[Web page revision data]
>>>
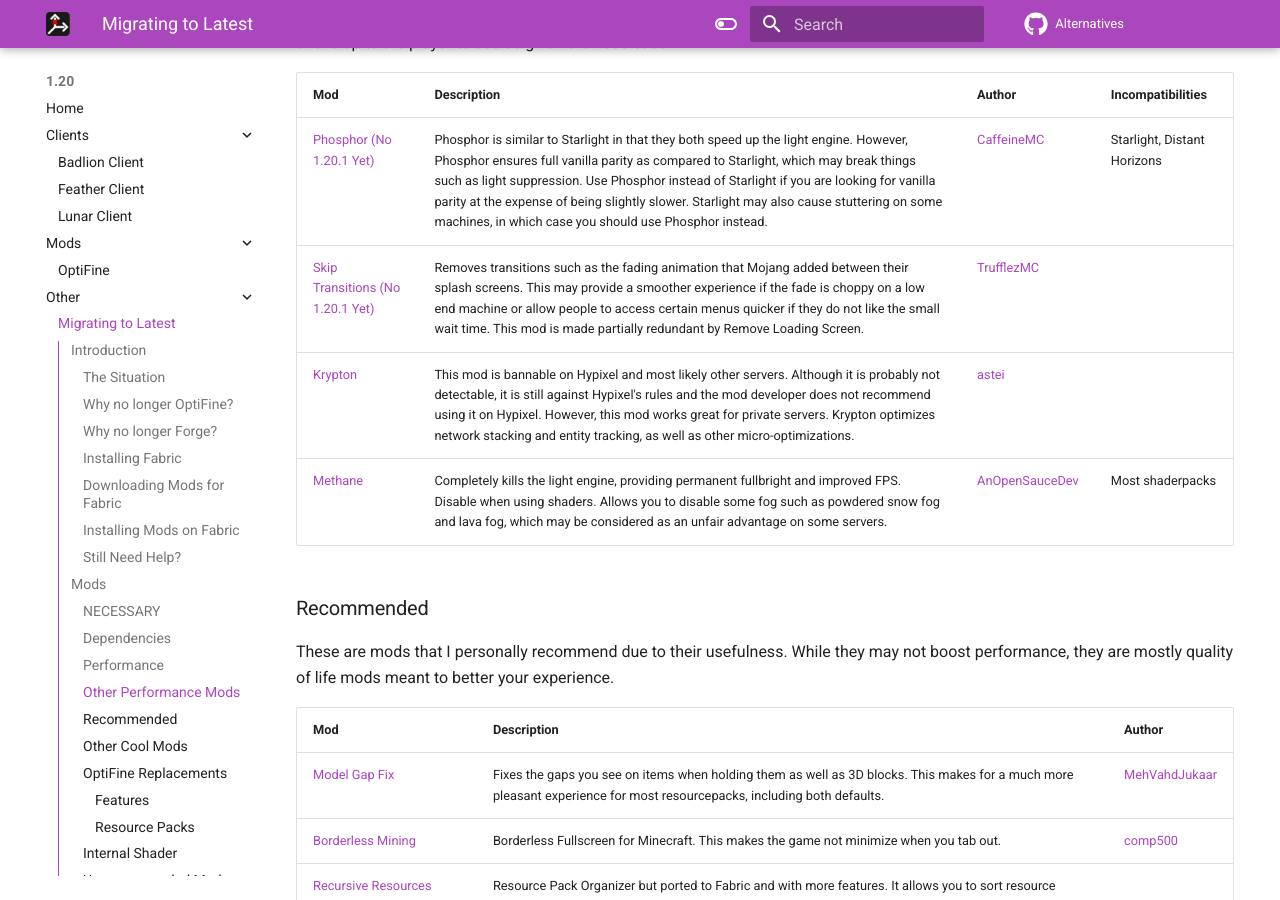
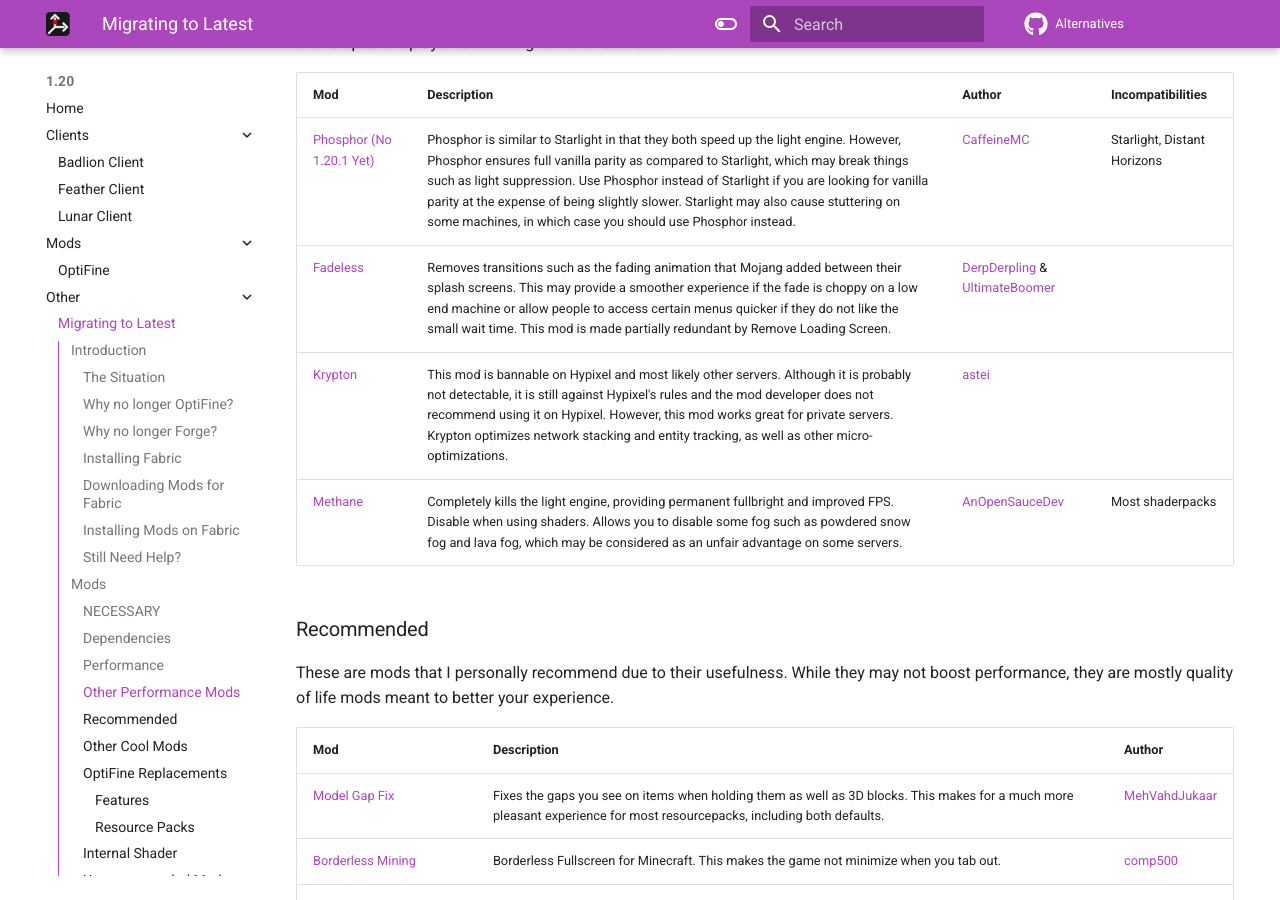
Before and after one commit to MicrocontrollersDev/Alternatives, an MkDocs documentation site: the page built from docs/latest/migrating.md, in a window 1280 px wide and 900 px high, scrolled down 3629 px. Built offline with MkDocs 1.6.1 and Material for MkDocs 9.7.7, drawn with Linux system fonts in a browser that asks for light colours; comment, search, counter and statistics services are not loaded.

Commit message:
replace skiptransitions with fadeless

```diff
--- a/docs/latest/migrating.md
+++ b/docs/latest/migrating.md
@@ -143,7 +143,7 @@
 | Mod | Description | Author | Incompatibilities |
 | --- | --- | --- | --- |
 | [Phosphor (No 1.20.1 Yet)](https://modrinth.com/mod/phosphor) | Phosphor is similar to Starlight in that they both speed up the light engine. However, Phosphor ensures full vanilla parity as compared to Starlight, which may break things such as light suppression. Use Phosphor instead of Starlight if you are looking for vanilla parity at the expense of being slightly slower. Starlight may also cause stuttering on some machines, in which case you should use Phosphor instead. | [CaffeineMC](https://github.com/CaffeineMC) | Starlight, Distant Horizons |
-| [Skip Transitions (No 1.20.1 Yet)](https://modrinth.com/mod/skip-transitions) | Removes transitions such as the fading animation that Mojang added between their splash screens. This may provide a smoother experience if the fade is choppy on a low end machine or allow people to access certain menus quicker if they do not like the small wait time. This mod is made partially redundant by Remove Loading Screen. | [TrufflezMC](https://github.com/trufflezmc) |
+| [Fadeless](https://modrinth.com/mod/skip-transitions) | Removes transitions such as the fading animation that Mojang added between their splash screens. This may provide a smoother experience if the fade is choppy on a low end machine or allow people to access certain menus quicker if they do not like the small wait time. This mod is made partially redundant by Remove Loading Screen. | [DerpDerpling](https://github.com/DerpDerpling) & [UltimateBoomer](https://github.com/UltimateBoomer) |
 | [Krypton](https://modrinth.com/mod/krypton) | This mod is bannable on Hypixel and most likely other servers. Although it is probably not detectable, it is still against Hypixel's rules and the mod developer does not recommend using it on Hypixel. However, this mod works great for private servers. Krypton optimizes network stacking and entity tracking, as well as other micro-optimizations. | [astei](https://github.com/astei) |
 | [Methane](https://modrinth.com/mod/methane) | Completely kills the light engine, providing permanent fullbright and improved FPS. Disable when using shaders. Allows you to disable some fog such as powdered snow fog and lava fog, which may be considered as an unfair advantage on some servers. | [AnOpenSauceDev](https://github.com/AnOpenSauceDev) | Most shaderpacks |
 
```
<<<
>>>
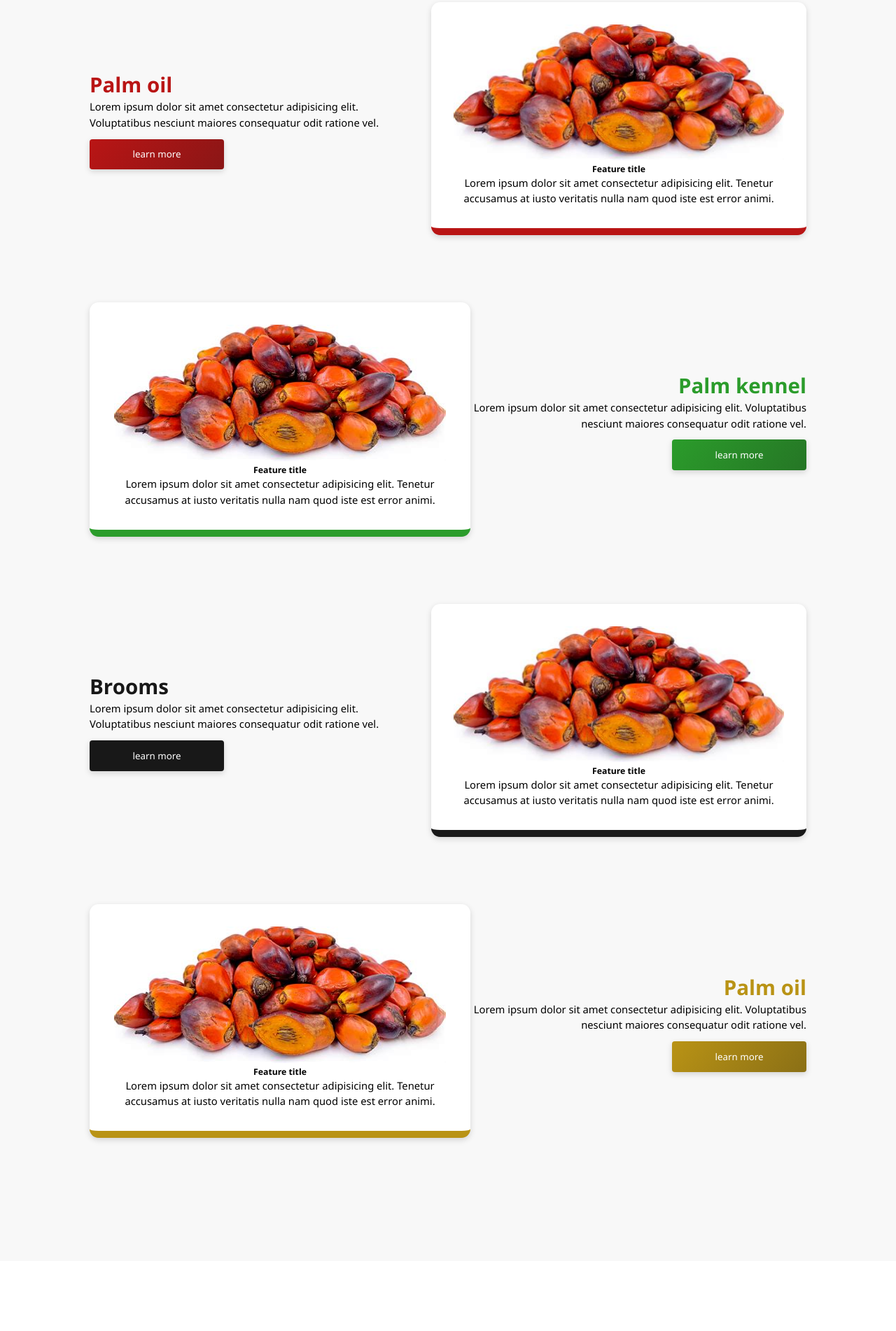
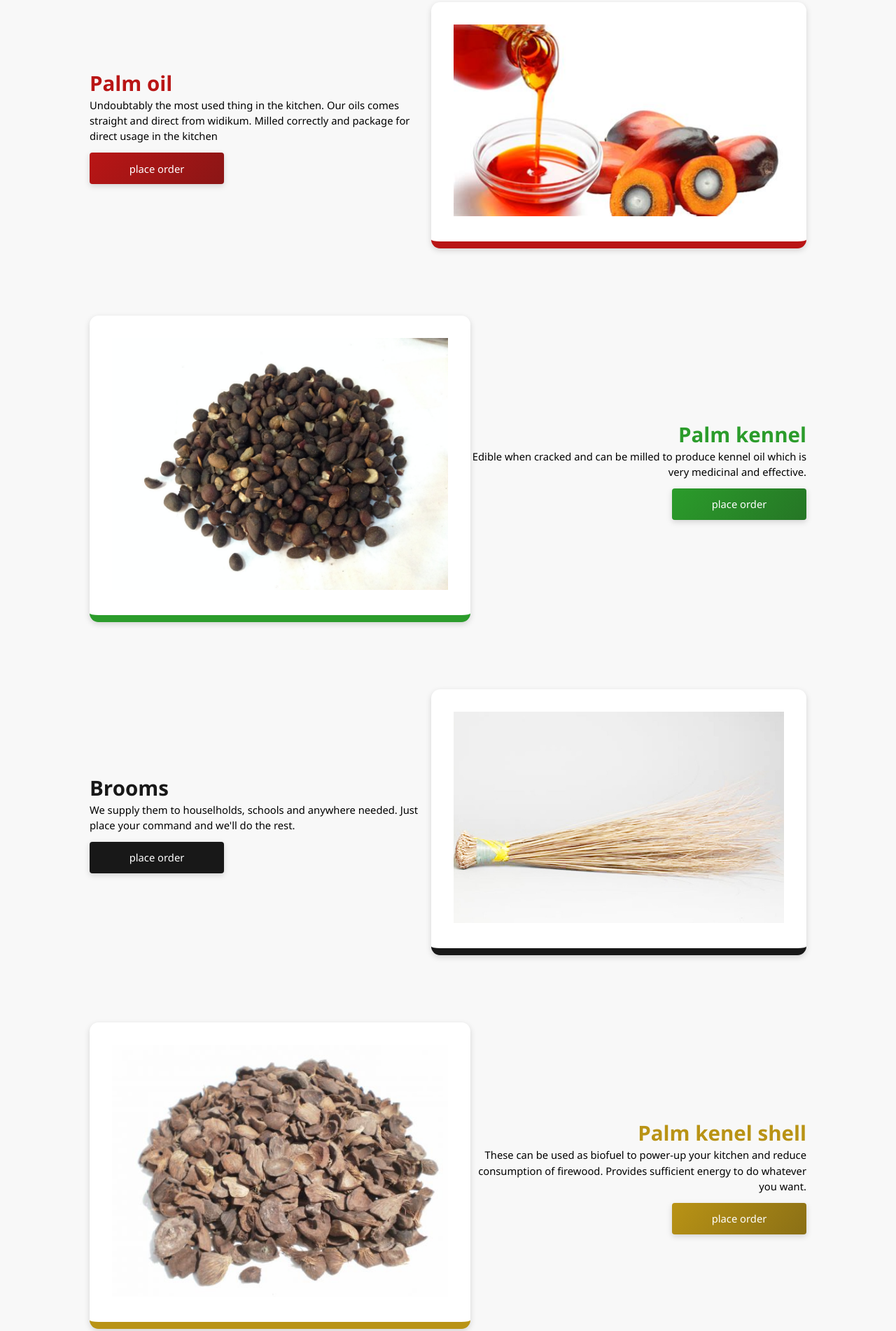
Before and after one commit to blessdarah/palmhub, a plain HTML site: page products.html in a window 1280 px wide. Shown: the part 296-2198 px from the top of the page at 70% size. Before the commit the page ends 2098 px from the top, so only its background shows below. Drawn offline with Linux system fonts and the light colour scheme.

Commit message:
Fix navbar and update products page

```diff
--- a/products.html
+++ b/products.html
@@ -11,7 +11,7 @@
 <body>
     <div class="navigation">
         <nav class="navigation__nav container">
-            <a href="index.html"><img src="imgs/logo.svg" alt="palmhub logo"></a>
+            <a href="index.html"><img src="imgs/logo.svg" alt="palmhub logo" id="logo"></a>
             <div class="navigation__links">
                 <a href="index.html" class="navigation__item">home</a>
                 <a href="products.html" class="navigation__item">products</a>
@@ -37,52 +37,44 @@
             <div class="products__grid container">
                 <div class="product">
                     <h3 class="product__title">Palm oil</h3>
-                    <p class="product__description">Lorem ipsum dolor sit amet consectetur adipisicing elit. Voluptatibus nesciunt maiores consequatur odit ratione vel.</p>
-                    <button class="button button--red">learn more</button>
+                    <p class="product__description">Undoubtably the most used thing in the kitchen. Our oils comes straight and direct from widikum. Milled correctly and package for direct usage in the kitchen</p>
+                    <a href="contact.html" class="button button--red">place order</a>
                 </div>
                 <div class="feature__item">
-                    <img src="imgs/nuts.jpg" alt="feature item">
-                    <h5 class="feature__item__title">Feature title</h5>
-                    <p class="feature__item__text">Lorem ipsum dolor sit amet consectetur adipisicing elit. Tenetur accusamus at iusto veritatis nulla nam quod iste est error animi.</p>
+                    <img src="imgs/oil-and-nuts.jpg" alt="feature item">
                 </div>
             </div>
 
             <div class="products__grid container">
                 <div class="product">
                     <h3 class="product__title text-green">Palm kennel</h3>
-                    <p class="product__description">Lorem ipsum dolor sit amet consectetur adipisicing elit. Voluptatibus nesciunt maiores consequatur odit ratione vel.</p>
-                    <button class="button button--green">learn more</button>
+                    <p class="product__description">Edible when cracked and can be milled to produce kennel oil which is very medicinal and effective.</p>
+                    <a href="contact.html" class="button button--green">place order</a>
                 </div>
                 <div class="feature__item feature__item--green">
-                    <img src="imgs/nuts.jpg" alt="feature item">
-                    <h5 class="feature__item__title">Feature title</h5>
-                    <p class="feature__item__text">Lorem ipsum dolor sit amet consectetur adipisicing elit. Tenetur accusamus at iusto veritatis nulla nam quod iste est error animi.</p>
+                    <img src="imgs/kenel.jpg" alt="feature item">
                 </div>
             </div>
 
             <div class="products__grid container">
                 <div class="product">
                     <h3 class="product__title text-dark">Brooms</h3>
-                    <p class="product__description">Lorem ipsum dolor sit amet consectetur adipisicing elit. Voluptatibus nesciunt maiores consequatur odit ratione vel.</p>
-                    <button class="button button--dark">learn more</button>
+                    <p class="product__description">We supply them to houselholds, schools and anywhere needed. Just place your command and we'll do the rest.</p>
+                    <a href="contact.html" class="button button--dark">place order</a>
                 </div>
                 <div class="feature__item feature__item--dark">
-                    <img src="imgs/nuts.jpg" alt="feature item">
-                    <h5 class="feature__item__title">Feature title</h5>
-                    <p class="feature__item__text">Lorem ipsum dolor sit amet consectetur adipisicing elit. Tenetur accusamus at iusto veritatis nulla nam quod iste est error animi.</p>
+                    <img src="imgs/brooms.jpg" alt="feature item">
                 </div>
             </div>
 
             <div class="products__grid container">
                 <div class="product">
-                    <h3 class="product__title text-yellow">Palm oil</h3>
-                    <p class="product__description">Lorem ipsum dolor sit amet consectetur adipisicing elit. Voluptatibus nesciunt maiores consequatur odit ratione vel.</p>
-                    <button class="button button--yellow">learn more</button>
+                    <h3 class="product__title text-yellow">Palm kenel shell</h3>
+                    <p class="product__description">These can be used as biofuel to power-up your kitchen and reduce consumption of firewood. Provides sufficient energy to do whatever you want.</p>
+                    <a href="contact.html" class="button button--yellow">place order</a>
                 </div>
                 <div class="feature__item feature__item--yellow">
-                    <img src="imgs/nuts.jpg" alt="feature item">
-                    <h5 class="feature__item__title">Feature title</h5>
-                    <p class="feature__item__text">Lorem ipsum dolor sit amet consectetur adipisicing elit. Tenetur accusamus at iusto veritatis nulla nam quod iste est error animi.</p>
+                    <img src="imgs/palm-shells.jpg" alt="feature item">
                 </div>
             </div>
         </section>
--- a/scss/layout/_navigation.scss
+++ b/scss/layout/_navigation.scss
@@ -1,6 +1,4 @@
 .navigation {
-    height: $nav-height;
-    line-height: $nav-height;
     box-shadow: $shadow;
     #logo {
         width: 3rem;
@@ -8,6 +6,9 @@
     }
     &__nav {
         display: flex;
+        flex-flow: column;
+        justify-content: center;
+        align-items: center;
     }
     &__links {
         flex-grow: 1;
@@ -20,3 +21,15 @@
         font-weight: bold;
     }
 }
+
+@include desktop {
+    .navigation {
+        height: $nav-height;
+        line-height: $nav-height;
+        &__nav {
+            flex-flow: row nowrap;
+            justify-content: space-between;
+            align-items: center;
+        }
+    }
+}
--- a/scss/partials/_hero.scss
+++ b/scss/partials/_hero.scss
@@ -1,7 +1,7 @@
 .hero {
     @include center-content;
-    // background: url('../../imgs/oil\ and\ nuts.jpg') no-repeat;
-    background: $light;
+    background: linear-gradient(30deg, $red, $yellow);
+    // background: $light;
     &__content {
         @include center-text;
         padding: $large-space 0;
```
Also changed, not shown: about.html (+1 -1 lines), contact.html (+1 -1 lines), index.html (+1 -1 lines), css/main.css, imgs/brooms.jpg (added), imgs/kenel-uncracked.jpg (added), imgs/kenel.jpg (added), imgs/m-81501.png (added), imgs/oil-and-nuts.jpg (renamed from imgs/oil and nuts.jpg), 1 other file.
<<<
- _WHAT TO PRODUCE_: Across the data, pull every line containing the string "index".

- _OUTPUT BELOW_:
-            <a href="index.html"><img src="imgs/logo.svg" alt="palmhub logo"></a>
+            <a href="index.html"><img src="imgs/logo.svg" alt="palmhub logo" id="logo"></a>
                 <a href="index.html" class="navigation__item">home</a>
Also changed, not shown: about.html (+1 -1 lines), contact.html (+1 -1 lines), index.html (+1 -1 lines), css/main.css, imgs/brooms.jpg (added), imgs/kenel-uncracked.jpg (added), imgs/kenel.jpg (added), imgs/m-81501.png (added), imgs/oil-and-nuts.jpg (renamed from imgs/oil and nuts.jpg), 1 other file.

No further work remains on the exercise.